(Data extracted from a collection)
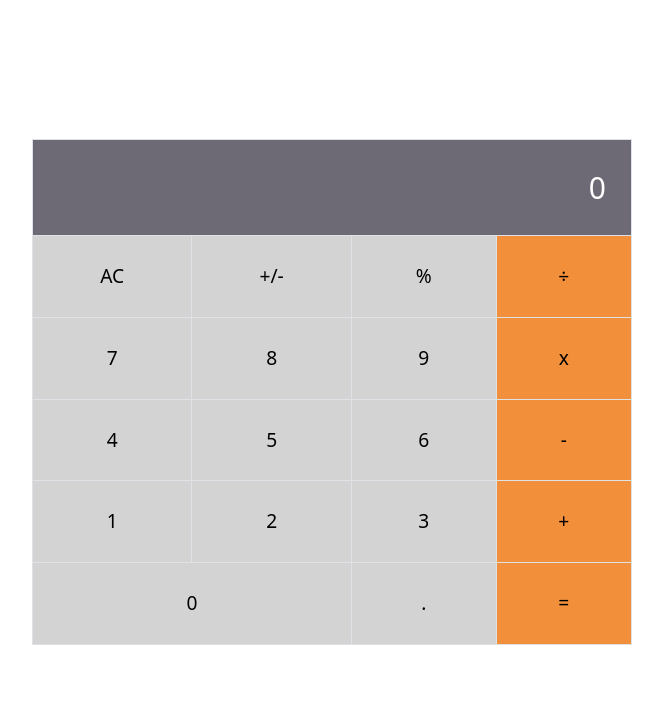
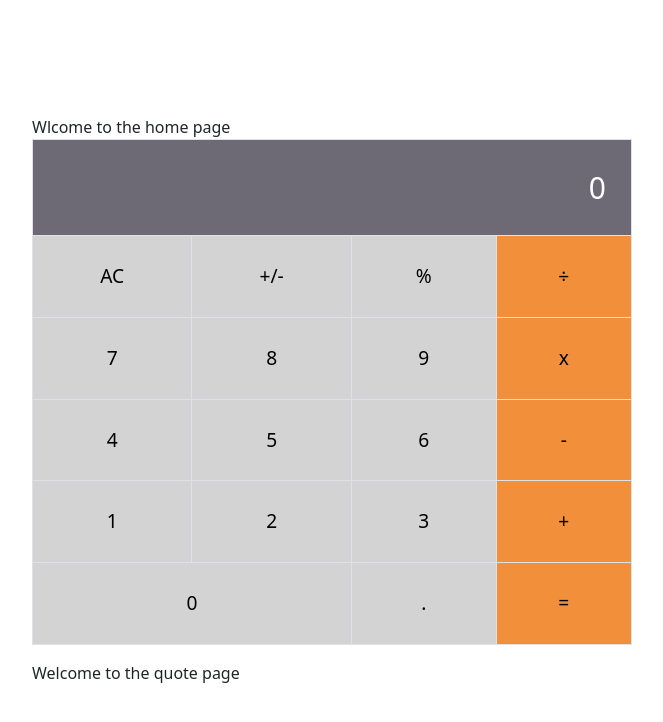
Before and after one commit to enkog/Math-Magicians, a React (Create React App) app: page / in a window 1280 px wide. Shown: the top 722 px of the page, without its empty margins (308-971 px from the left). Built offline with nearby package versions, Linux system fonts and the light colour scheme.

Commit message:
Add the home and quote pages and display them on screen

```diff
--- a/src/App.js
+++ b/src/App.js
@@ -1,6 +1,8 @@
 import React from 'react';
 import './App.css';
 import Calculator from './components/UI/Calculator';
+import Home from './pages/Home';
+import Quote from './pages/Quote';
 
 class App extends React.Component {
   constructor(props) {
@@ -10,9 +12,13 @@ class App extends React.Component {
 
   render() {
     return (
-      <div className="App">
-        <Calculator />
-      </div>
+      <fragment>
+        <Home />
+        <div className="App">
+          <Calculator />
+        </div>
+        <Quote />
+      </fragment>
     );
   }
 }
--- /dev/null
+++ b/src/pages/Home.js
@@ -0,0 +1,8 @@
+import React from 'react';
+
+const Home = () => (
+  <div>
+    Wlcome to the home page
+  </div>
+);
+export default Home;
--- /dev/null
+++ b/src/pages/Quote.js
@@ -0,0 +1,8 @@
+import React from 'react';
+
+const Quote = () => (
+  <div>
+    Welcome to the quote page
+  </div>
+);
+export default Quote;
```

# Directions
The entries are to be copied exactly, and each image is to be omitted.

# Solution to this problem
Before and after one commit to enkog/Math-Magicians, a React (Create React App) app: page / in a window 1280 px wide. Shown: the top 722 px of the page, without its empty margins (308-971 px from the left). Built offline with nearby package versions, Linux system fonts and the light colour scheme.

Commit message:
Add the home and quote pages and display them on screen

```diff
--- a/src/App.js
+++ b/src/App.js
@@ -1,6 +1,8 @@
 import React from 'react';
 import './App.css';
 import Calculator from './components/UI/Calculator';
+import Home from './pages/Home';
+import Quote from './pages/Quote';
 
 class App extends React.Component {
   constructor(props) {
@@ -10,9 +12,13 @@ class App extends React.Component {
 
   render() {
     return (
-      <div className="App">
-        <Calculator />
-      </div>
+      <fragment>
+        <Home />
+        <div className="App">
+          <Calculator />
+        </div>
+        <Quote />
+      </fragment>
     );
   }
 }
--- /dev/null
+++ b/src/pages/Home.js
@@ -0,0 +1,8 @@
+import React from 'react';
+
+const Home = () => (
+  <div>
+    Wlcome to the home page
+  </div>
+);
+export default Home;
--- /dev/null
+++ b/src/pages/Quote.js
@@ -0,0 +1,8 @@
+import React from 'react';
+
+const Quote = () => (
+  <div>
+    Welcome to the quote page
+  </div>
+);
+export default Quote;
```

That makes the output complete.